It appears that there have been some unintended consequences from the European Union’s stance on Russia. Last week, Russia cut capacity on the main gas export pipeline to Germany by 60%.
With the economic sanctions from the E.U. and U.S. on Russia, which oddly enough largely excluded energy, China and India used the geopolitical turmoil to increase their purchases of both oil and gas.
China’s imports of oil from Russia increased 28% in May compared to the previous month. And India went from almost nothing to purchasing more than 750,000 barrels a day.
Apparently, there are other willing buyers of Russia’s energy than just the E.U.…
The problem centers around Germany’s energy policy, which makes it entirely dependent upon the supply of Russia’s natural gas. It had shut down all but three of its nuclear power plants, which are still scheduled to be taken offline before the end of this year.
Where does that leave Germany? It’s turning to coal… and lots of it. Other European countries that were importing Russian natural gas and oil are also scrambling now.
Russia’s Oil and Gas Pipelines to Europe
Source: National Geographic
While the northern hemisphere may be enjoying its first post-pandemic summer, governments are in panic mode.
The summer solstice has already passed, and while most of us may not have noticed yet, the days are already getting shorter.
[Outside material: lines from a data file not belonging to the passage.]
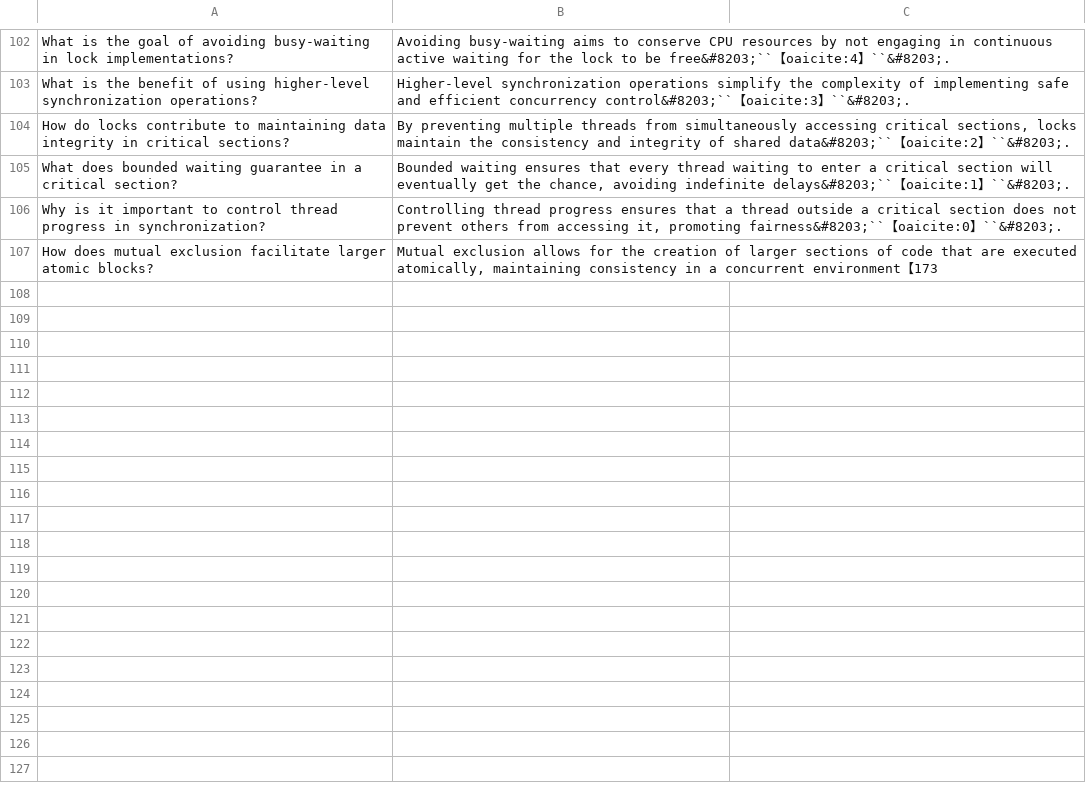
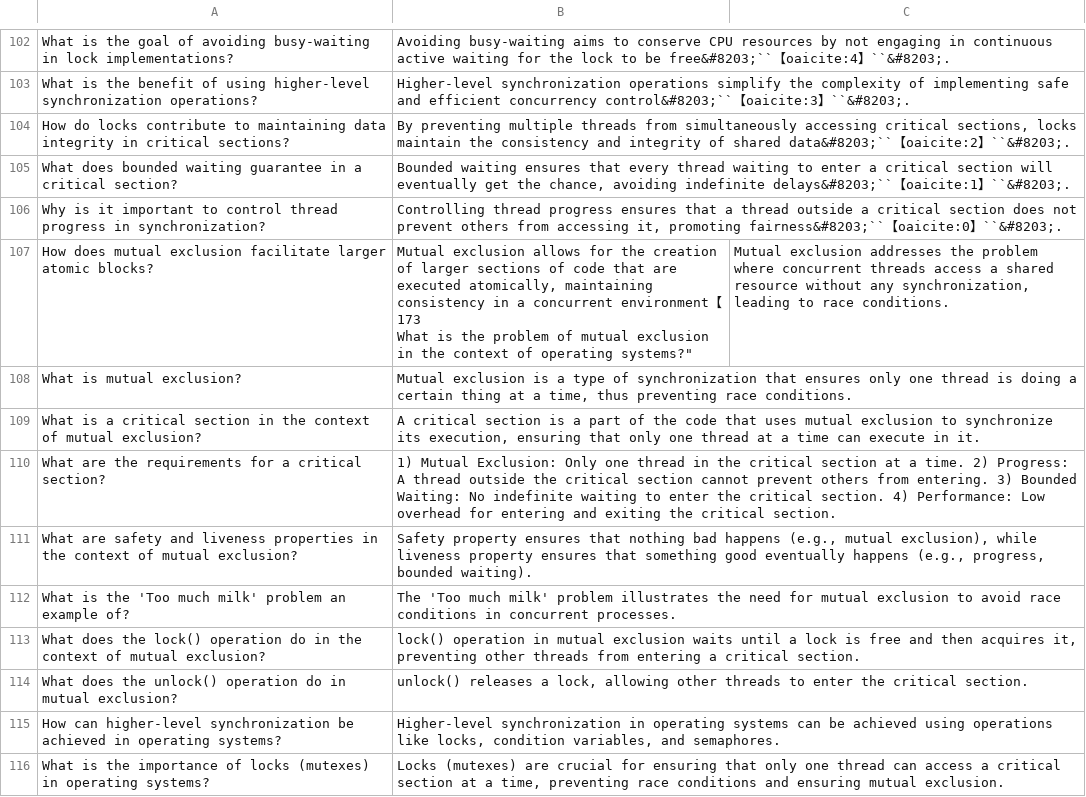
Before and after one commit to akhan280/anki-automation, a CSV file: lecture3.csv, drawn as a sheet; only a part is shown, gaps mark what is left out.

```diff
--- a/lecture3.csv
+++ b/lecture3.csv
@@ -106,2 +106,12 @@
 "Why is it important to control thread progress in synchronization?","Controlling thread progress ensures that a thread outside a critical section does not prevent others from accessing it, promoting fairness&#8203;``【oaicite:0】``&#8203;."
-"How does mutual exclusion facilitate larger atomic blocks?","Mutual exclusion allows for the creation of larger sections of code that are executed atomically, maintaining consistency in a concurrent environment【173
+"How does mutual exclusion facilitate larger atomic blocks?","Mutual exclusion allows for the creation of larger sections of code that are executed atomically, maintaining consistency in a concurrent environment【173
+"What is the problem of mutual exclusion in the context of operating systems?","Mutual exclusion addresses the problem where concurrent threads access a shared resource without any synchronization, leading to race conditions."
+"What is mutual exclusion?","Mutual exclusion is a type of synchronization that ensures only one thread is doing a certain thing at a time, thus preventing race conditions."
+"What is a critical section in the context of mutual exclusion?","A critical section is a part of the code that uses mutual exclusion to synchronize its execution, ensuring that only one thread at a time can execute in it."
+"What are the requirements for a critical section?","1) Mutual Exclusion: Only one thread in the critical section at a time. 2) Progress: A thread outside the critical section cannot prevent others from entering. 3) Bounded Waiting: No indefinite waiting to enter the critical section. 4) Performance: Low overhead for entering and exiting the critical section."
+"What are safety and liveness properties in the context of mutual exclusion?","Safety property ensures that nothing bad happens (e.g., mutual exclusion), while liveness property ensures that something good eventually happens (e.g., progress, bounded waiting)."
+"What is the 'Too much milk' problem an example of?","The 'Too much milk' problem illustrates the need for mutual exclusion to avoid race conditions in concurrent processes."
+"What does the lock() operation do in the context of mutual exclusion?","lock() operation in mutual exclusion waits until a lock is free and then acquires it, preventing other threads from entering a critical section."
+"What does the unlock() operation do in mutual exclusion?","unlock() releases a lock, allowing other threads to enter the critical section."
+"How can higher-level synchronization be achieved in operating systems?","Higher-level synchronization in operating systems can be achieved using operations like locks, condition variables, and semaphores."
+"What is the importance of locks (mutexes) in operating systems?","Locks (mutexes) are crucial for ensuring that only one thread can access a critical section at a time, preventing race conditions and ensuring mutual exclusion."
```
Also changed, not shown: 2 other files.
And that means that fall and colder weather are not that far off, hence the race to reopen those coal-based power plants.
Making matters worse, the current heat wave in Europe is drawing down natural gas reserves in order to power air conditioning. This will make it even harder to replenish natural gas storage going into winter. It is a terrible situation that could become even worse in the event of a colder-than-normal winter.
And it’s not just a handful of European countries getting “dirtier.” It’s the U.S. as well.
It may come as a surprise to know that electricity production from coal, which had been on a decline since 2013 in the U.S., has spiked… but for different reasons than Germany.
Energy production from the dirtiest carbon-based fossil fuel increased last year in the U.S., in order to offset the corresponding drop in U.S. domestic natural gas production. Basically, the U.S. reduced the use of a far cleaner energy like natural gas and replaced that production with coal. And this is a trend that has continued into this year.
For additional perspective:
In 2013, coal represented 40% of the source of electricity production in the U.S. The steepest declines in the use of coal happened between 2017 and 2020. Coal, as a source of electricity, dropped all the way down to 20% and was planned to drop dramatically lower.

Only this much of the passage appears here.